Records drawn from a dataset:
● ● ●
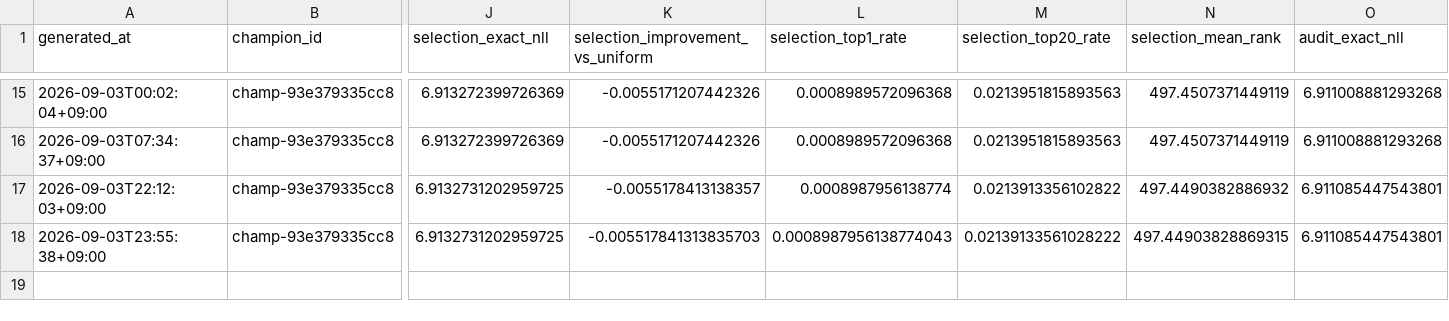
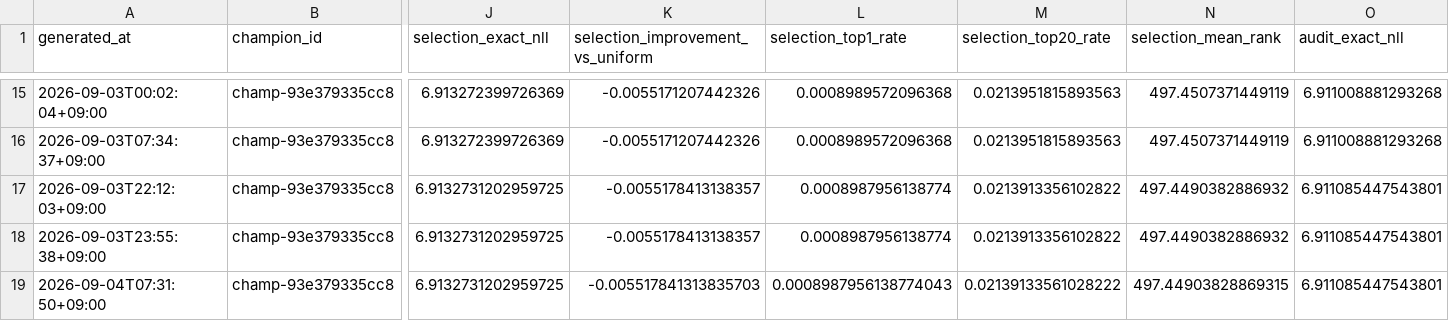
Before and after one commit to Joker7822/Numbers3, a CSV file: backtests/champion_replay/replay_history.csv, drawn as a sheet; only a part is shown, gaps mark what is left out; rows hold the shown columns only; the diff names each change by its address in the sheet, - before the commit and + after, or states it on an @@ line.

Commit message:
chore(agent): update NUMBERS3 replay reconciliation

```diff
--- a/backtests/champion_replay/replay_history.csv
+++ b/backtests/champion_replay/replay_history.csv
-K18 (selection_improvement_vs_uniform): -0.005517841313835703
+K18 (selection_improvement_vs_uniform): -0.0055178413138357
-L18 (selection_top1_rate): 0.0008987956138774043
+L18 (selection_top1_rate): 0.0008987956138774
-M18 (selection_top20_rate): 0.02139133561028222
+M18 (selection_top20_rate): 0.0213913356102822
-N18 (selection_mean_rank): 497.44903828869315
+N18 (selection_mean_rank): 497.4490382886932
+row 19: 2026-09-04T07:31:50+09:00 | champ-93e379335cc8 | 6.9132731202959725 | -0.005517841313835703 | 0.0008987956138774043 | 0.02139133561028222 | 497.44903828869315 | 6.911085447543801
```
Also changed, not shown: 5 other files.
● ● ●
# [TO DO]
Find the word "shown" in the entries, then copy out every line that has it.

# [SOLUTION]
Before and after one commit to Joker7822/Numbers3, a CSV file: backtests/champion_replay/replay_history.csv, drawn as a sheet; only a part is shown, gaps mark what is left out; rows hold the shown columns only; the diff names each change by its address in the sheet, - before the commit and + after, or states it on an @@ line.
Also changed, not shown: 5 other files.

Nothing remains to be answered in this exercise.